What tangible difference will the compact make in the lives of refugees or the communities that host them?
UNHCR Assistant High Commissioner for Protection explained that if the compact is implemented we would see “better education for refugee boys and girls, as well as better access to health services for all refugees, and more livelihood opportunities”. Host communities would engage differently with refugees, moving away from the encampment policies.
Host countries like Uganda, Rwanda, Iran, those in Central America, or Lebanon — with its infrastructure and health services enormously challenged by hosting a million refugees – would get the support they need not just from a humanitarian perspective but from a development cooperation perspective. “And that’s what is new”, Türk added.

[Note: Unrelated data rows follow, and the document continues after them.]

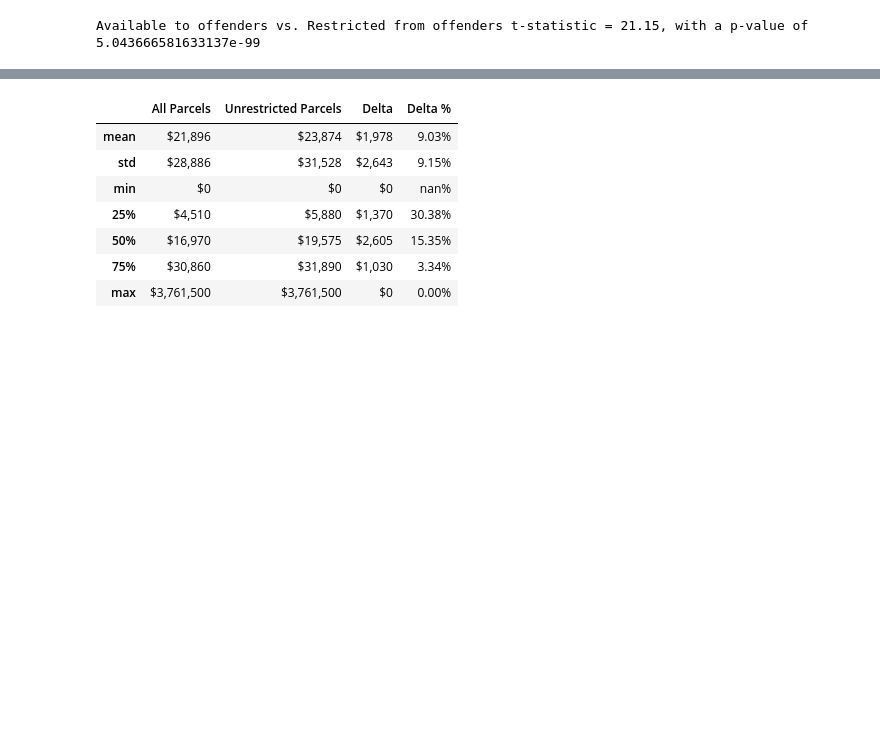
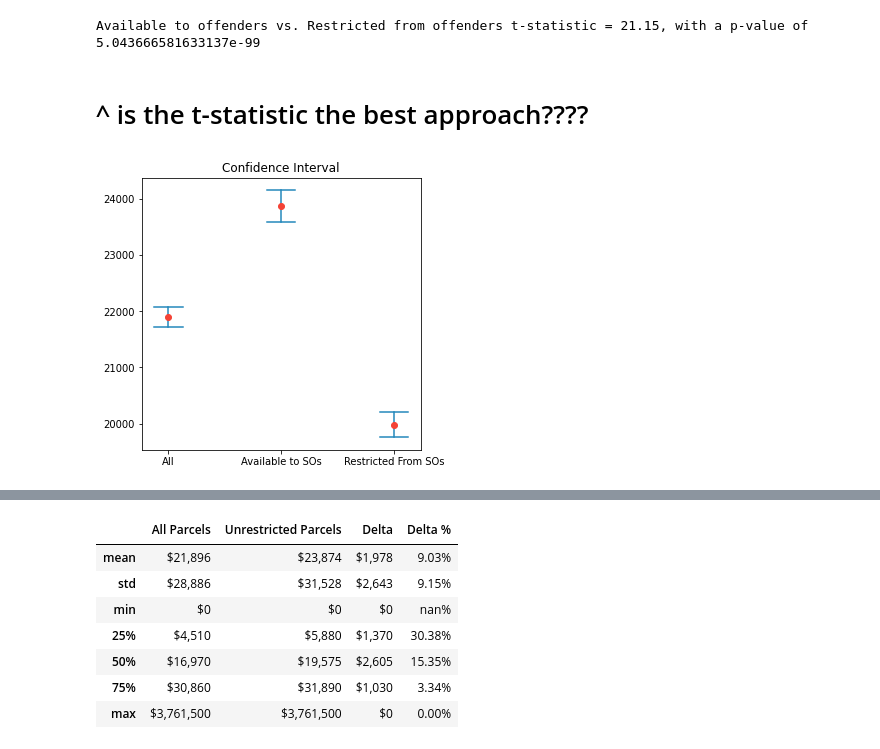
Before and after one commit to PMattox/dsa_masters, a Jupyter notebook: DSA_Capstone/Analysis - Parcel Value.ipynb, the cells around one changed output, grey strips where cells are left out. Cells and saved outputs as stored; diff of their text form; code cells hidden in the pictures; blank space fills up the shorter version.

Commit message:
more value analysis

```diff
--- a/DSA_Capstone/Analysis - Parcel Value.ipynb
+++ b/DSA_Capstone/Analysis - Parcel Value.ipynb
@@ -346,0 +353,34 @@ Available to offenders vs. Restricted from offenders t-statistic = 21.15, with a
+# %% [markdown]
+# ^ is the t-statistic the best approach????
+# %%
+# import matplotlib.pyplot as plt
+import statistics
+from math import sqrt
+
+
+def plot_confidence_interval(x, values, z=1.96, color='#2187bb', horizontal_line_width=0.25):
+    mean = statistics.mean(values)
+    stdev = statistics.stdev(values)
+    confidence_interval = z * stdev / sqrt(len(values))
+
+    left = x - horizontal_line_width / 2
+    top = mean - confidence_interval
+    right = x + horizontal_line_width / 2
+    bottom = mean + confidence_interval
+    plt.plot([x, x], [top, bottom], color=color)
+    plt.plot([left, right], [top, top], color=color)
+    plt.plot([left, right], [bottom, bottom], color=color)
+    plt.plot(x, mean, 'o', color='#f44336')
+
+    return mean, confidence_interval
+
+fig, ax = plt.subplots(figsize=(5,5), facecolor='white')
+
+plt.xticks([1, 2, 3], ['All', 'Available to SOs', 'Restricted From SOs'])
+plt.title('Confidence Interval')
+plot_confidence_interval(1, gdf_parcels.asdtotal)
+plot_confidence_interval(2, gdf_res_remain.asdtotal)
+plot_confidence_interval(3, gdf_res_restricted.asdtotal)
+plt.show()
+# %% [output]
+[figure, added]
```
Also changed, not shown: parts of 9 cells of this notebook, 1 other file.
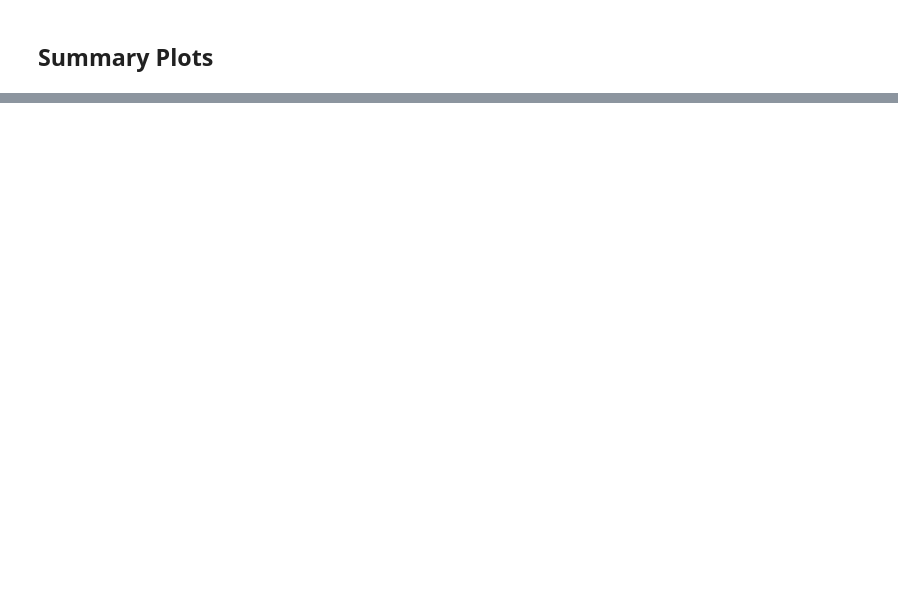
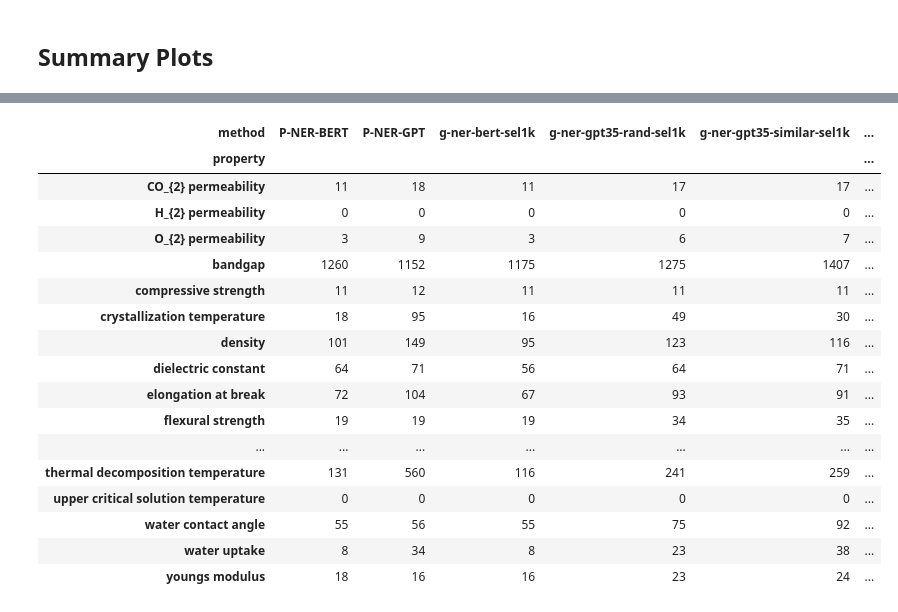
Before and after one commit to Ramprasad-Group/PromptDataExtraction, a Jupyter notebook: notebooks/Analyze-Select-1k.ipynb, the cells around one changed output, grey strips where cells are left out. Cells and saved outputs as stored; diff of their text form; code cells hidden in the pictures; blank space fills up the shorter version.

```diff
--- a/notebooks/Analyze-Select-1k.ipynb
+++ b/notebooks/Analyze-Select-1k.ipynb
@@ -761,0 +940,22 @@ timings(5875.01+517.561+105150)
+# %%
+# Deduplicated extracted properties
+count = 0
+
+for _id, _name in gpt_id_name.items():
+    result = execute_count("""
+    SELECT count(ep.*)
+    FROM extracted_properties ep
+    JOIN extracted_materials em ON em.id = ep.material_id
+    WHERE ep.method_id = :id
+    AND exists (
+        SELECT 1
+        FROM property_metadata pm
+        WHERE pm.name = :name
+        AND ep.entity_name = ANY(ARRAY[pm.other_names])
+        );
+    """, id = _id, name = _name )
+    print(_name, result)
+    propcount.add(method="P-NER-GPT", property=_name, count=result)
+    count +=result
+
+count
@@ -827,0 +1055,23 @@ plt.show()
+# %%
+# Extracted properties per pipeline.
+propdf = propcount.df.pivot(columns='method', values='count', index='property')
+propdf
+# %% [output]
+| method | P-NER-BERT | P-NER-GPT | g-ner-bert-sel1k | g-ner-gpt35-rand-sel1k | g-ner-gpt35-similar-sel1k | ... |
+| property |  |  |  |  |  | ... |
+| CO_{2} permeability | 11 | 18 | 11 | 17 | 17 | ... |
+| H_{2} permeability | 0 | 0 | 0 | 0 | 0 | ... |
+| O_{2} permeability | 3 | 9 | 3 | 6 | 7 | ... |
+| bandgap | 1260 | 1152 | 1175 | 1275 | 1407 | ... |
+| compressive strength | 11 | 12 | 11 | 11 | 11 | ... |
+| crystallization temperature | 18 | 95 | 16 | 49 | 30 | ... |
+| density | 101 | 149 | 95 | 123 | 116 | ... |
+| dielectric constant | 64 | 71 | 56 | 64 | 71 | ... |
+| elongation at break | 72 | 104 | 67 | 93 | 91 | ... |
+| flexural strength | 19 | 19 | 19 | 34 | 35 | ... |
+| ... | ... | ... | ... | ... | ... | ... |
+| thermal decomposition temperature | 131 | 560 | 116 | 241 | 259 | ... |
+| upper critical solution temperature | 0 | 0 | 0 | 0 | 0 | ... |
+| water contact angle | 55 | 56 | 55 | 75 | 92 | ... |
+| water uptake | 8 | 34 | 8 | 23 | 38 | ... |
+| youngs modulus | 18 | 16 | 16 | 23 | 24 | ... |
```
Also changed, not shown: parts of 26 cells of this notebook.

Also, UNHCR aims to get more resettlement places and find more ways refugees can move to third countries – such as through family reunification, student scholarships, or humanitarian visas.
But if the compact is not legally binding, can it really make a difference?
It’s not binding, but the UN General Assembly will adopt the global compact. “Once that’s done, it demonstrates a very strong political commitment of all 193 Member States to implement it, even if it’s not legally binding”, Türk said, noting that “in today’s world, that’s how multilateralism is often done”.
Who’s going to fund all this?
The global compact embeds the response in a much broader partnerships approach. It looks at what the private sector, faith communities and international financial institution can bring to the table.
The World Bank has established a specific financial instrument for low-income countries affected by forced displacement – $2 billion for a couple of years – to help address the socio-economic impact of refugee flows into a part of a country.